Though Dr. Hamer advocates preventing mosquito bites, he also encourages travelers to use antimalarial medications, pointing out that they are "90% to 95% effective in areas where the strains are not resistant." He adds that the medicines will only work if travelers are rigorous about taking them. Even a single bite—almost impossible to avoid in areas with many mosquitoes—can lead to infection or even death that could have been prevented by proper treatment with antimalarial medications.

What If You Get Malaria?

Get help FAST! If you are feverish and feel like you have the flu and suspect that you may have malaria, go to a clinic immediately and have a blood test. Some kinds of malaria can become life threatening within only a few hours.

If you are headed for an isolated area, be sure to carry some type of antimalarial just in case. Antimalarial tablets themselves can be used for treatment, but they must be different than the ones you're taking.
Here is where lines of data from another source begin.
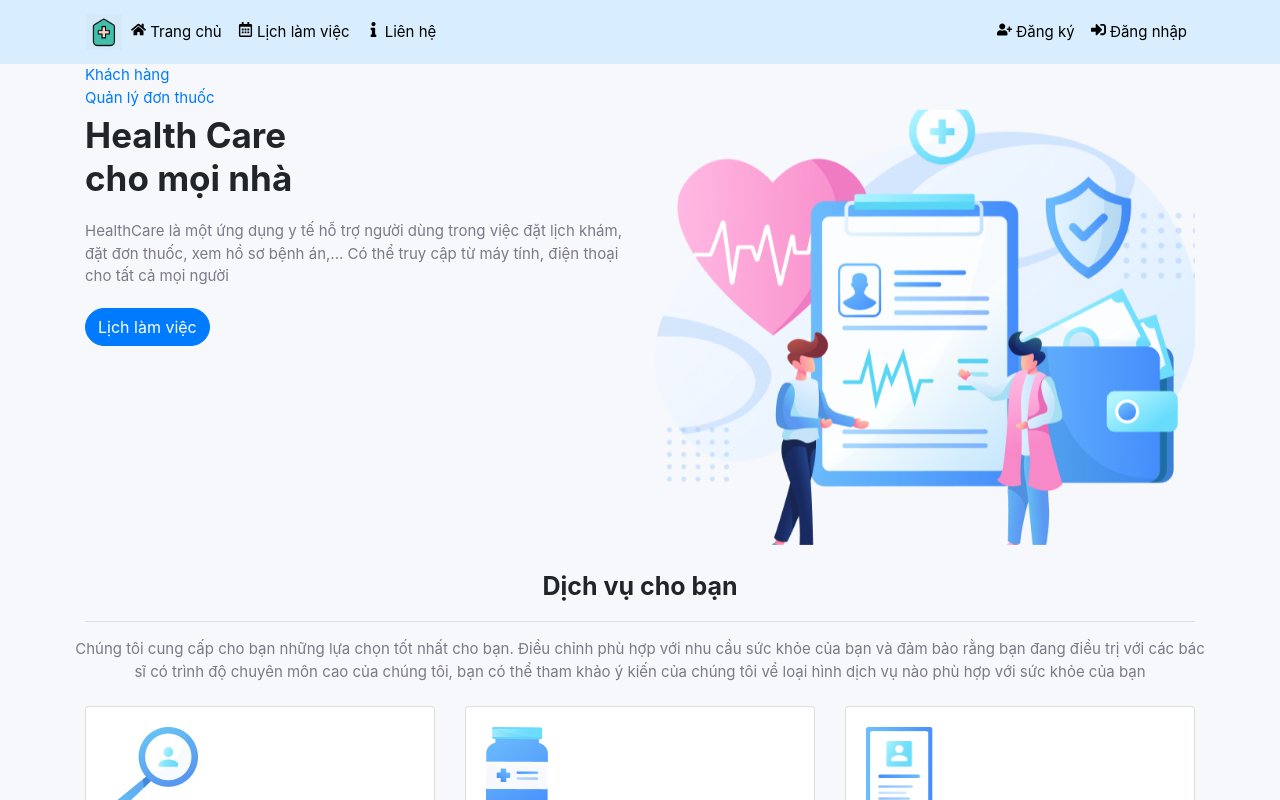
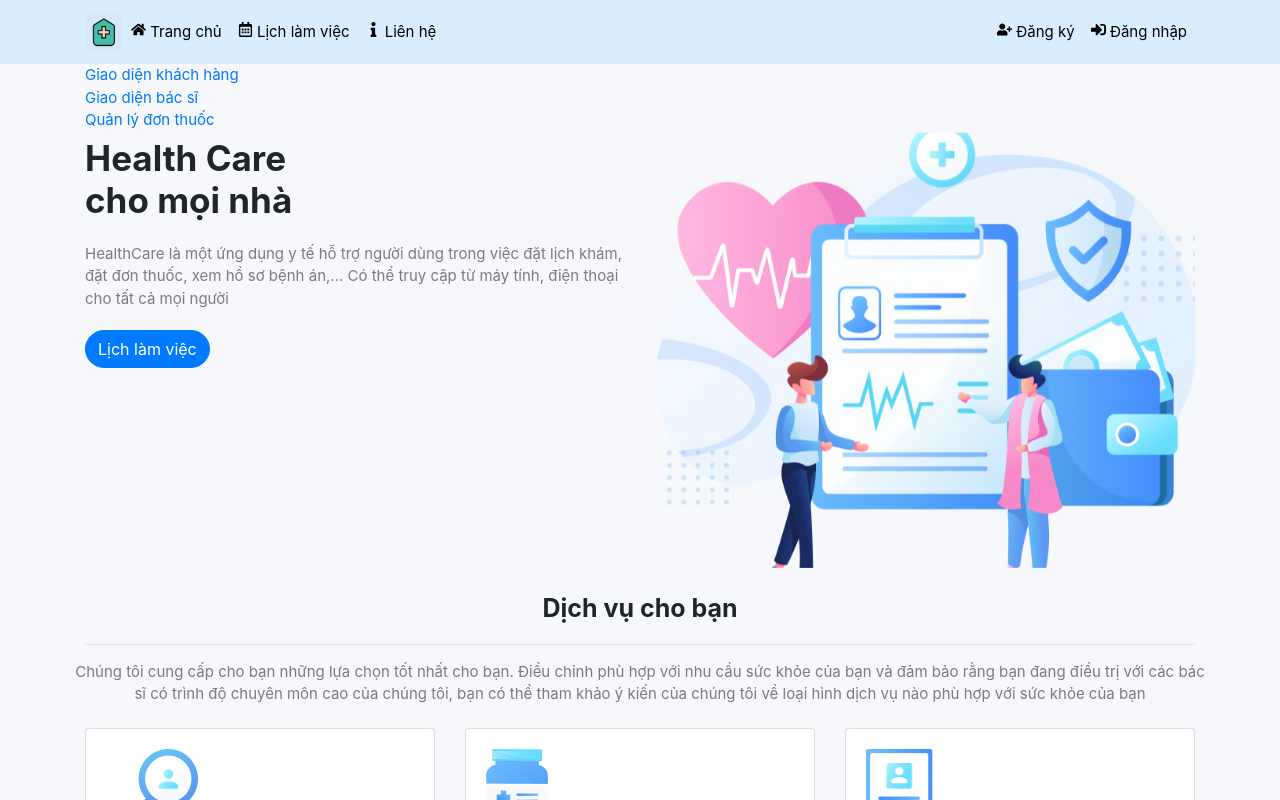
Before and after one commit to giacat2411/IS_Pharmacy, a React (Create React App) app in the folder client/: page /home in a window 1280 px wide. Shown: the top 800 px of the page. Built offline with nearby package versions, Linux system fonts and the light colour scheme.

Commit message:
Update Link

```diff
--- a/client/src/1.CatComponent/HomeComponent.js
+++ b/client/src/1.CatComponent/HomeComponent.js
@@ -8,11 +8,15 @@ class Home extends Component{
         return(
             <Container>
                 <Row>
-                    <Col> <a href='/customer'>Khách hàng</a> </Col>
+                    <Col> <a href='/customer'> Giao diện khách hàng</a> </Col>
+                </Row>
+                <Row>
+                    <Col> <a href='/doctor'> Giao diện bác sĩ </a></Col>
                 </Row>
                 <Row>
                     <Col> <a href='/manage_medicine'> Quản lý đơn thuốc </a></Col>
                 </Row>
+
                 <Row>
                     <Col>
                     <div className="header-content">
```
Some doctors might still recommend sulfadoxine and pyrimethamine (Fansidar®). Dr. Sewell advises his travelers headed to remote areas to carry sulfadoxine and pyrimethamine and take it if symptoms arise. If you make a decision to self-treat, it is still important to seek medical advice as soon as possible.

However, sulfadoxine and pyrimethamine is occasionally fatal and some clinics, such as the Overseas Medical Clinic in San Francisco, won't prescribe it. This medication is no longer recommended on the CDC website. Also, resistance to sulfadoxine and pyrimethamine appears to be rising, especially in parts of east Africa and in South America. Sulfadoxine and pyrimethamine are still an effective way to eliminate the malarial parasite except in the Amazon basin of South America, Southeast Asia, and certain countries in eastern and southern Africa (Kenya, Malawi, Mozambique, South Africa, Tanzania, Burundi,and Uganda). While recommendations change rapidly as new resistance patterns emerge, the combination of mefloquine preventive treatment (where appropriate) with malarone carried for treatment (four pills daily in a single dose for three days) may be far safer choice fortravelers unlikely to be able to reach medical help within 24 hours. In many parts of Asia and Africa there is increased use of artemisinin for treatment – almost always given in combination with other drugs. If you develop malaria while traveling in Africa or Southeast Asia and you have a choice of treatment you should probably opt for an artemisinin-based regimen.

Know the Facts!

Knowing the facts and making the best decision based on them is vital. It's your health and your trip, so be aware! Visit your local travel clinic and obtain as much medical advice as possible before travelling. Make sure you and your physician are clear as to what is being prescribed, its side effects, and any known long-term health consequences.

Wondering about your destination? Seek expert advice at your local travel clinic before leaving home. Also, see the CDC's "Geographic Health Recommendations" on their Traveler's Health site. You'll be able to read about your country of choice.

Bon voyage!


American Society of Tropical Medicine and Hygiene

Health Information for International Travel Booklet

International Association of Medical Assistance to Travelers

World Health Organization


International Society of Travel Medicine

Travel Medicine Program, Public Health Agency of Canada

Last reviewed January 2008 by ]]>David L. Horn, MD, FACP]]>

Please be aware that this information is provided to supplement the care provided by your physician. It is neither intended nor implied to be a substitute for professional medical advice. CALL YOUR HEALTHCARE PROVIDER IMMEDIATELY IF YOU THINK YOU MAY HAVE A MEDICAL EMERGENCY. Always seek the advice of your physician or other qualified health provider prior to starting any new treatment or with any questions you may have regarding a medical condition.